Web interface edit records
══════════
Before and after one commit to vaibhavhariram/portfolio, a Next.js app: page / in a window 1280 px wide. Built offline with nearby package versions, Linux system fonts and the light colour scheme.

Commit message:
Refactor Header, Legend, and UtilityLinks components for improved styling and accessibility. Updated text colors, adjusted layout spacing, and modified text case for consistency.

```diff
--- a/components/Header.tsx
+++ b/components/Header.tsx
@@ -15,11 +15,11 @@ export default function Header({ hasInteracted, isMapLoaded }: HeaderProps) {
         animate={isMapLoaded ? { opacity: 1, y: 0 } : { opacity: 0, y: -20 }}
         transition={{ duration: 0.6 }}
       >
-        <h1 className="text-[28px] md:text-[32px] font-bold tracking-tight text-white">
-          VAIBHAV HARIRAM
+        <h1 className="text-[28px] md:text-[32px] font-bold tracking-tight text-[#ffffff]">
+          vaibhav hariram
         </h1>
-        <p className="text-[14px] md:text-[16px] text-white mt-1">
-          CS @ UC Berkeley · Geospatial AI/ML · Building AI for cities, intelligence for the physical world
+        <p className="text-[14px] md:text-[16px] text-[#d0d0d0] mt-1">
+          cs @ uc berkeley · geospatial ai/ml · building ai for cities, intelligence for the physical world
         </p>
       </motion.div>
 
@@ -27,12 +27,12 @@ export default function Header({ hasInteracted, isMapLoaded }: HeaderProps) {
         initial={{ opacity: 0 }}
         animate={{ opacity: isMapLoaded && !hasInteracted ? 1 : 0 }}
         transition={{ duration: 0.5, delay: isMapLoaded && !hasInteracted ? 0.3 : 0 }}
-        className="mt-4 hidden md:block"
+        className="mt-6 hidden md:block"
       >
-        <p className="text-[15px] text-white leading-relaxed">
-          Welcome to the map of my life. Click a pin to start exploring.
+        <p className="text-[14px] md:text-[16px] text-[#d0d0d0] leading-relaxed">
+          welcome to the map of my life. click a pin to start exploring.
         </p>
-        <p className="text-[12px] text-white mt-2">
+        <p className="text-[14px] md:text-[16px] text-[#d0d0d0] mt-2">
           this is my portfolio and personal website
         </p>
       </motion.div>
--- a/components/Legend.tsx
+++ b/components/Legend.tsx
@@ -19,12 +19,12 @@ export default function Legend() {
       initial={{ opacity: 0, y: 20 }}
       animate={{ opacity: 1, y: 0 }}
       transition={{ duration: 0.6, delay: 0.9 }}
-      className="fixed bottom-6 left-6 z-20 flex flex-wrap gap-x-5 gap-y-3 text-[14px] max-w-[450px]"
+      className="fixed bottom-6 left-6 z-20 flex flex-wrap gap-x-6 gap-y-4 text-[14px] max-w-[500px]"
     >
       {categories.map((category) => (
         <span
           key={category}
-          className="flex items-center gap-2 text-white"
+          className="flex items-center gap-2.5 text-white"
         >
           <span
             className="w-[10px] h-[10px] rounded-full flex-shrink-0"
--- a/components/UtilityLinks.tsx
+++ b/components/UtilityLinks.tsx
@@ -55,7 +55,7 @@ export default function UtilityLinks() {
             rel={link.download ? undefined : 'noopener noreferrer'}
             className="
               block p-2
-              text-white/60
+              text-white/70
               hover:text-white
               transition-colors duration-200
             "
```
══════════
PROBLEM
Every word of the data above should be given again, exactly as it stands.

ANSWER SPACE
Before and after one commit to vaibhavhariram/portfolio, a Next.js app: page / in a window 1280 px wide. Built offline with nearby package versions, Linux system fonts and the light colour scheme.

Commit message:
Refactor Header, Legend, and UtilityLinks components for improved styling and accessibility. Updated text colors, adjusted layout spacing, and modified text case for consistency.

```diff
--- a/components/Header.tsx
+++ b/components/Header.tsx
@@ -15,11 +15,11 @@ export default function Header({ hasInteracted, isMapLoaded }: HeaderProps) {
         animate={isMapLoaded ? { opacity: 1, y: 0 } : { opacity: 0, y: -20 }}
         transition={{ duration: 0.6 }}
       >
-        <h1 className="text-[28px] md:text-[32px] font-bold tracking-tight text-white">
-          VAIBHAV HARIRAM
+        <h1 className="text-[28px] md:text-[32px] font-bold tracking-tight text-[#ffffff]">
+          vaibhav hariram
         </h1>
-        <p className="text-[14px] md:text-[16px] text-white mt-1">
-          CS @ UC Berkeley · Geospatial AI/ML · Building AI for cities, intelligence for the physical world
+        <p className="text-[14px] md:text-[16px] text-[#d0d0d0] mt-1">
+          cs @ uc berkeley · geospatial ai/ml · building ai for cities, intelligence for the physical world
         </p>
       </motion.div>
 
@@ -27,12 +27,12 @@ export default function Header({ hasInteracted, isMapLoaded }: HeaderProps) {
         initial={{ opacity: 0 }}
         animate={{ opacity: isMapLoaded && !hasInteracted ? 1 : 0 }}
         transition={{ duration: 0.5, delay: isMapLoaded && !hasInteracted ? 0.3 : 0 }}
-        className="mt-4 hidden md:block"
+        className="mt-6 hidden md:block"
       >
-        <p className="text-[15px] text-white leading-relaxed">
-          Welcome to the map of my life. Click a pin to start exploring.
+        <p className="text-[14px] md:text-[16px] text-[#d0d0d0] leading-relaxed">
+          welcome to the map of my life. click a pin to start exploring.
         </p>
-        <p className="text-[12px] text-white mt-2">
+        <p className="text-[14px] md:text-[16px] text-[#d0d0d0] mt-2">
           this is my portfolio and personal website
         </p>
       </motion.div>
--- a/components/Legend.tsx
+++ b/components/Legend.tsx
@@ -19,12 +19,12 @@ export default function Legend() {
       initial={{ opacity: 0, y: 20 }}
       animate={{ opacity: 1, y: 0 }}
       transition={{ duration: 0.6, delay: 0.9 }}
-      className="fixed bottom-6 left-6 z-20 flex flex-wrap gap-x-5 gap-y-3 text-[14px] max-w-[450px]"
+      className="fixed bottom-6 left-6 z-20 flex flex-wrap gap-x-6 gap-y-4 text-[14px] max-w-[500px]"
     >
       {categories.map((category) => (
         <span
           key={category}
-          className="flex items-center gap-2 text-white"
+          className="flex items-center gap-2.5 text-white"
         >
           <span
             className="w-[10px] h-[10px] rounded-full flex-shrink-0"
--- a/components/UtilityLinks.tsx
+++ b/components/UtilityLinks.tsx
@@ -55,7 +55,7 @@ export default function UtilityLinks() {
             rel={link.download ? undefined : 'noopener noreferrer'}
             className="
               block p-2
-              text-white/60
+              text-white/70
               hover:text-white
               transition-colors duration-200
             "
```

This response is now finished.